In Somali slang, there is a special word for the daydream of starting a new life in a far-off land: it’s known as a bofis. And for millions of refugees across Africa, there is one bofis that obsesses people above all – the idea of moving to the West, and in particular to the US.
For most, it remains an impossible dream. But there is one legal way in which even those without wealth or connections can do it – getting a lucky break in the US Diversity Visa Program, better known as the green card lottery. In 2013, nearly eight million people applied for just 50,000 winning tickets, which means that for every 1,000 applicants only six won the chance of a new life.For the past year, I’ve followed the story of one of the winners – a young Somali refugee called Abdi Nor Iftin, living in the Eastleigh district of the Kenyan capital Nairobi. Known as Little Mogadishu, it’s one of the country’s toughest slums. And one thing I discovered is that becoming an American is not easy, even for those who do have a winning ticket.
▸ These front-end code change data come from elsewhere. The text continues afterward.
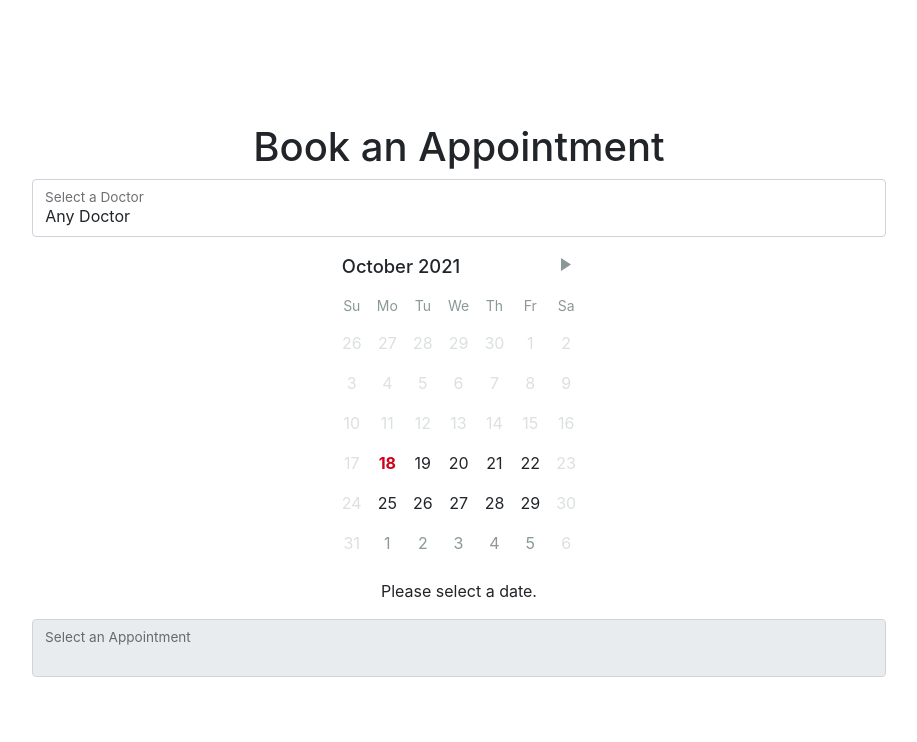
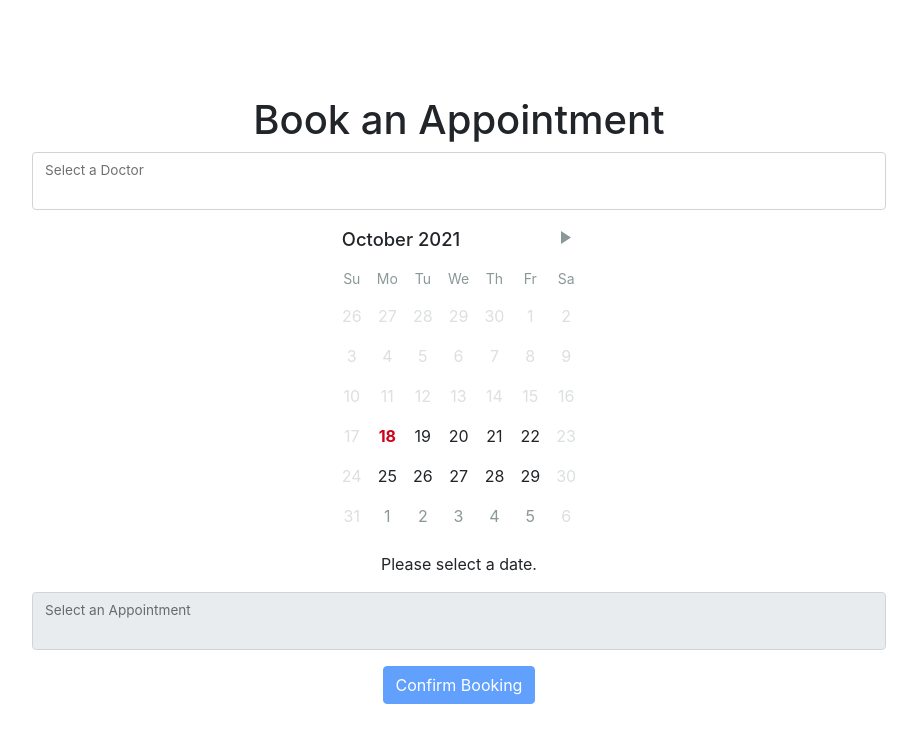
Before and after one commit to ros-a/LRSS-patient-booking-system, a React (Create React App) app in the folder client/: page /appointments in a window 1280 px wide. Shown: the top 742 px of the page, without its empty margins (181-1098 px from the left). Built offline with nearby package versions, Linux system fonts and the light colour scheme.

Commit message:
Added functionality to disable inputs when appropriate

```diff
--- a/client/package.json
+++ b/client/package.json
@@ -6,6 +6,7 @@
     "@testing-library/jest-dom": "^5.14.1",
     "@testing-library/react": "^11.2.7",
     "@testing-library/user-event": "^12.8.3",
+    "bootstrap": "^5.1.3",
     "bootstrap-year-calendar": "^1.1.1",
     "jquery": "^3.6.0",
     "rc-year-calendar": "^1.0.2",
--- a/client/src/Components/AppointmentSelector/AppointmentSelector.js
+++ b/client/src/Components/AppointmentSelector/AppointmentSelector.js
@@ -16,7 +16,7 @@ const AppointmentSelector = (props) => {
     })
 
     useEffect(() => {
-        if (props.dateSelected !== null){
+        if (props.doctorSelected !== '' && props.dateSelected !== '' && props.appointmentSelected !== ''){
             setDisabled(false)
             const appointmentArray= {
                 1: false,
@@ -41,21 +41,21 @@ const AppointmentSelector = (props) => {
     }, [props.doctorSelected, props.dateSelected])
 
     const handleSelect = evt => {
-        props.setAppointmentSelected(evt.target.value)
+        props.setAppointmentSelected({string: evt.target.value, timeSlot: evt.target.selectedIndex})
     }
 
     return (
         <FormGroup className="form-floating">
             <select className="form-control" id="appointmentSelector" disabled={disabled} onChange={handleSelect}>
-                <option value={null}> </option>
-                <option value={1} disabled={appointmentsTaken[1]}>9:00 - 10:00</option>
-                <option value={2} disabled={appointmentsTaken[2]}>10:00 - 11:00</option>
-                <option value={3} disabled={appointmentsTaken[3]}>11:00 - 12:00</option>
-                <option value={4} disabled={appointmentsTaken[4]}>12:00 - 13:00</option>
-                <option value={5} disabled={appointmentsTaken[5]}>13:00 - 14:00</option>
-                <option value={6} disabled={appointmentsTaken[6]}>14:00 - 15:00</option>
-                <option value={7} disabled={appointmentsTaken[7]}>15:00 - 16:00</option>
-                <option value={8} disabled={appointmentsTaken[8]}>16:00 - 17:00</option>
+                <option value=''> </option>
+                <option disabled={appointmentsTaken[1]}>9:00 - 10:00</option>
+                <option disabled={appointmentsTaken[2]}>10:00 - 11:00</option>
+                <option disabled={appointmentsTaken[3]}>11:00 - 12:00</option>
+                <option disabled={appointmentsTaken[4]}>12:00 - 13:00</option>
+                <option disabled={appointmentsTaken[5]}>13:00 - 14:00</option>
+                <option disabled={appointmentsTaken[6]}>14:00 - 15:00</option>
+                <option disabled={appointmentsTaken[7]}>15:00 - 16:00</option>
+                <option disabled={appointmentsTaken[8]}>16:00 - 17:00</option>
             </select>
             <label htmlFor="appointmentSelector">Select an Appointment</label>
         </FormGroup>
--- /dev/null
+++ b/client/src/Components/ConfirmAppointmentModal/ConfirmAppointmentModal.js
@@ -0,0 +1,43 @@
+import React, {useEffect, useState} from "react";
+import {Button, Modal, ModalTitle} from "react-bootstrap";
+import ModalHeader from "react-bootstrap/ModalHeader";
+
+const ConfirmAppointmentModal = (props) => {
+
+    const [confirmDisabled, setConfirmDisabled] = useState(true)
+    useEffect(() => {
+        if (props.doctorSelected === '' || props.dateSelected === '' || props.appointmentSelected.timeSlot === 0){
+            setConfirmDisabled(true)
+        } else {
+            setConfirmDisabled(false)
+        }
+    }, [props.doctorSelected, props.dateSelected, props.appointmentSelected])
+
+    const [isOpen, setIsOpen] = useState(false)
+    const showModal = () => {
+        setIsOpen(true)
+    }
+    const hideModal = () => {
+        setIsOpen(false)
+    }
+
+    return (
+        <>
+            <Button className="mt-3" onClick={showModal} disabled={confirmDisabled}>Confirm Booking</Button>
+            <Modal show={isOpen} onHide={hideModal} size="lg" aria-labelledby="contained-modal-title-vcenter" centered={true}>
+                <ModalHeader>
+                    <ModalTitle>Appointment with {props.doctorSelected ?? 'Any Doctor'}</ModalTitle>
+                </ModalHeader>
+                <Modal.Body>
+                    <p>Are you sure you want to book an appointment on {props.dateSelected ? props.dateSelected.toLocaleDateString() : ''} at {props.appointmentSelected.string} with {props.doctorSelected}?</p>
+                </Modal.Body>
+                <Modal.Footer>
+                    <Button className="btn-secondary" onClick={hideModal}>Cancel</Button>
+                    <Button className="btn-success">Confirm</Button>
+                </Modal.Footer>
+            </Modal>
+        </>
+    )
+}
+
+export default ConfirmAppointmentModal
--- a/client/src/Components/DatePicker/DatePicker.js
+++ b/client/src/Components/DatePicker/DatePicker.js
@@ -9,16 +9,16 @@ class DatePicker extends React.Component {
         this.handleDayClick = this.handleDayClick.bind(this);
 
         this.state = {
-            selectedDay: null,
+            selectedDay: '',
             today: new Date()
         };
     }
 
     handleDayClick(day, { selected }) {
         this.setState({
-            selectedDay: selected ? null : day,
+            selectedDay: selected ? '' : day,
         });
-        this.props.setDateSelected(selected ? null : day)
+        this.props.setDateSelected(selected ? '' : day)
     }
 
     render() {
--- a/client/src/Components/DoctorSelector/DoctorSelector.js
+++ b/client/src/Components/DoctorSelector/DoctorSelector.js
@@ -17,7 +17,7 @@ const DoctorSelector = (props) => {
     return (
         <FormGroup className="form-floating">
             <select onChange={handleSelect} className="form-control" id="drSelector">
-                <option key="0">Any Doctor</option>
+                <option key="0" value=""> </option>
                 {allDoctors.map(doctor =>
                     <option key={doctor.id}>{doctor.name}</option>
                 )}
--- a/client/src/Components/PatientBookingPage/PatientBookingPage.js
+++ b/client/src/Components/PatientBookingPage/PatientBookingPage.js
@@ -1,20 +1,21 @@
 import React, {useEffect, useState} from "react";
-import {Form, FormGroup} from "react-bootstrap";
+import {Form} from "react-bootstrap";
 import './PatientBookingPage.css'
 import 'react-day-picker/lib/style.css';
 import DatePicker from "../DatePicker/DatePicker";
 import AppointmentSelector from "../AppointmentSelector/AppointmentSelector";
 import DoctorSelector from "../DoctorSelector/DoctorSelector";
+import ConfirmAppointmentModal from "../ConfirmAppointmentModal/ConfirmAppointmentModal";
 
 
 
-const PatientBookingPage = (props) => {
-    const [doctorSelected, setDoctorSelected] = useState(null)
-    const [dateSelected, setDateSelected] = useState(null)
-    const [appointmentSelected, setAppointmentSelected] = useState(null)
+const PatientBookingPage = () => {
+    const [doctorSelected, setDoctorSelected] = useState('')
+    const [dateSelected, setDateSelected] = useState('')
+    const [appointmentSelected, setAppointmentSelected] = useState({string: '', timeSlot: 0})
 
     useEffect(() => {
-       //
+        console.log(appointmentSelected)
     }, [appointmentSelected])
 
     return (
@@ -26,7 +27,12 @@ const PatientBookingPage = (props) => {
                 <AppointmentSelector
                     doctorSelected={doctorSelected}
                     dateSelected={dateSelected}
+                    appointmentSelected={appointmentSelected}
                     setAppointmentSelected={setAppointmentSelected}/>
+                <ConfirmAppointmentModal
+                    doctorSelected={doctorSelected}
+                    dateSelected={dateSelected}
+                    appointmentSelected={appointmentSelected}/>
             </Form>
         </main>
     )
```
Also changed, not shown: client/src/Components/VerticallyCenteredModal/VerticallyCenteredModal.js (added, +25 -0 lines), 1 other file (tests, documents, lock files or other folders).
There is no denying that there is something a little strange about the Diversity Visa Program. At a time when immigration to most Western countries is becoming ever more restricted, the US government still gives away 50,000 permanent resident visas each year to people chosen at random from across the world. Entries from most developing countries are permitted, and only a high school education, or a few years of work experience, are required. The stuff of a true bofis.